Spain to axe speed limit imposed after oil price rise

Spain is to remove a controversial temporary speed limit on motorways introduced to cut fuel consumption because of rising oil prices.

The limit was cut to 110km/h (68mph) in March drawing protests from motorists including the Formula 1 driver Fernando Alonso.

The government says petrol prices have now fallen and, from 1 July, motorists can again drive at 120km/h (75mph).

Oil prices spiked after uprisings in Libya and elsewhere in the Arab world.

Spain is heavily dependent on imported fuel and 13% of its oil usually comes from Libya.

"The circumstances have changed so we understand the measure is no longer required and we are going back to 120 km/h," Deputy Prime Minister Alfredo Perez Rubalcaba said after a weekly cabinet meeting.

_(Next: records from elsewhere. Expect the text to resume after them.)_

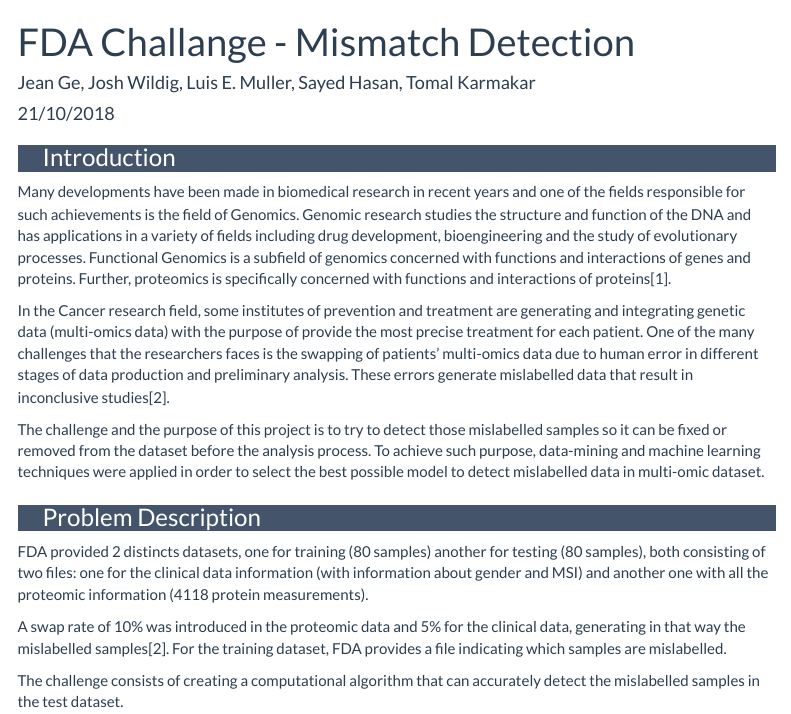
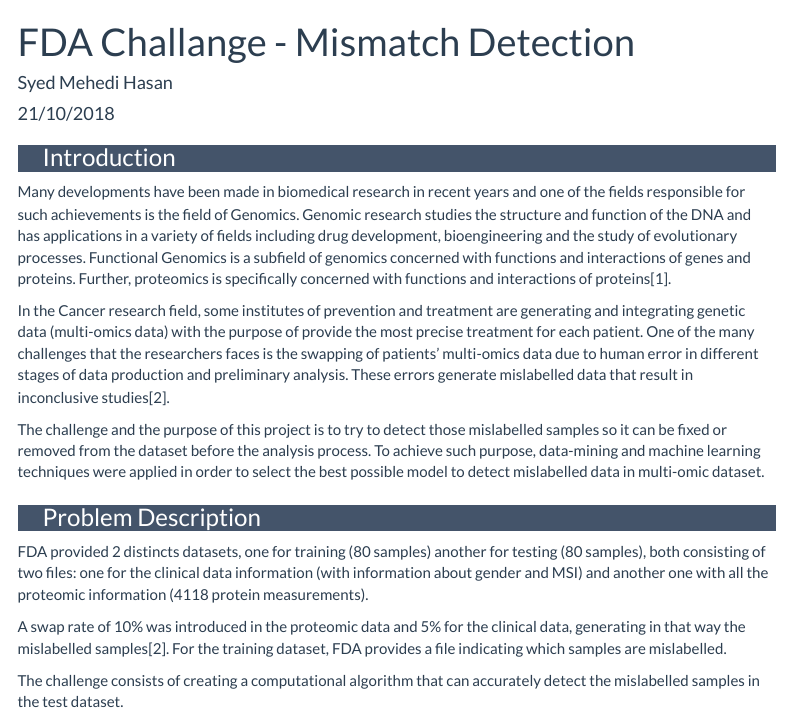
Before and after one commit to syedmehedi/Mislabelled_Classification, an R Markdown document (FDA_MisLabelled_Classification.Rmd): the page in a window 1100 px wide, from its top. Rendered offline with R 4.5, knitr and Pandoc, with nearby package versions; some code elsewhere in the file could not run offline; menus at the side of the page are left out; long lines of code are wrapped; common packages that the code uses without loading them are loaded.

Commit message:
Update FDA_MisLabelled_Classification.Rmd

```diff
--- a/FDA_MisLabelled_Classification.Rmd
+++ b/FDA_MisLabelled_Classification.Rmd
@@ -1,6 +1,6 @@
 ---
 title: "FDA Challange - Mismatch Detection"
-author: "Jean Ge, Josh Wildig, Luis E. Muller, Sayed Hasan, Tomal Karmakar"
+author: "Syed Mehedi Hasan"
 date: "21/10/2018"
 output:
   html_document:
```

He acknowledged that the slower speed limit had provoked "strong debate" but said it had saved Spain 450m euros (£399m) in its balance of payments.

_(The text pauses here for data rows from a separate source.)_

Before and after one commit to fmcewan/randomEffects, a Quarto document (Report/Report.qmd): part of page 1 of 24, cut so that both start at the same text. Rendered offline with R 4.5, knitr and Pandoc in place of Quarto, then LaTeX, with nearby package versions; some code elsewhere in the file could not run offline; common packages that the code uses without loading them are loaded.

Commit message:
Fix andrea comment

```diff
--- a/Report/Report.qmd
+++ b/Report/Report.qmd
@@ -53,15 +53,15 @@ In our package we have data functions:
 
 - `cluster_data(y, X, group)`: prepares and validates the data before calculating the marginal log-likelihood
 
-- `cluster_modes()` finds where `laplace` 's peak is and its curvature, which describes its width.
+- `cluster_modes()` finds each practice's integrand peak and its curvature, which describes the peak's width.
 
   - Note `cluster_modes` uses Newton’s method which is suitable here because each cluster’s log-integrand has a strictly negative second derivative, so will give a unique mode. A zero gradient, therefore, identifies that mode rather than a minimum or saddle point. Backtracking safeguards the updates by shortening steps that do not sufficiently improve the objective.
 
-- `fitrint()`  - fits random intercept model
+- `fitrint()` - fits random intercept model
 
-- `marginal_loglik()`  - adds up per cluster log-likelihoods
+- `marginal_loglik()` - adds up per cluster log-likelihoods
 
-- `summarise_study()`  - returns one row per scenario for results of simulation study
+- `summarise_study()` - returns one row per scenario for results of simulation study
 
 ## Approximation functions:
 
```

Many Spaniards believed the change was a ruse to raise funds through more speeding fines.

The main opposition Popular Party labelled it "absurd" and "improvised" and a poll for El Pais newspaper put opposition to the speed cut at 69%.

Spanish racing driver Fernando Alonso - who drives a Ferrari in excess of 300kph on the race track - also ridiculed the lowered limit, quipping that it was "difficult to stay awake" at less than 110km/h.

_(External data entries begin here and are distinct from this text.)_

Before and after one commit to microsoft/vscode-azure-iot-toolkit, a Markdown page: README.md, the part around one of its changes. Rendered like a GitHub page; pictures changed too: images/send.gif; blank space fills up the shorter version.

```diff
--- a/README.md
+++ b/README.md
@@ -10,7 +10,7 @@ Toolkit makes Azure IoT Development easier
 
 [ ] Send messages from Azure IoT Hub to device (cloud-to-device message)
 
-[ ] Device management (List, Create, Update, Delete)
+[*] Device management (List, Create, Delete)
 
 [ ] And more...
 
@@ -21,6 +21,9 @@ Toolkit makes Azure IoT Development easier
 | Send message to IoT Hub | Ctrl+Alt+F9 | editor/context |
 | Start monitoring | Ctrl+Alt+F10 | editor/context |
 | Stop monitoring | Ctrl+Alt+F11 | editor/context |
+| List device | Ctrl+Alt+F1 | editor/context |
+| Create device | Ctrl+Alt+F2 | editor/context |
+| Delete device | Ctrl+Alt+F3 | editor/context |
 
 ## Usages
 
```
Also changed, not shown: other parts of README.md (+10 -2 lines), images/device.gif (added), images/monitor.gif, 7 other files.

Mr Rubalcaba rebuffed his criticism, saying drivers in the US complied with the same speed limit "and I have never seen them driving while asleep".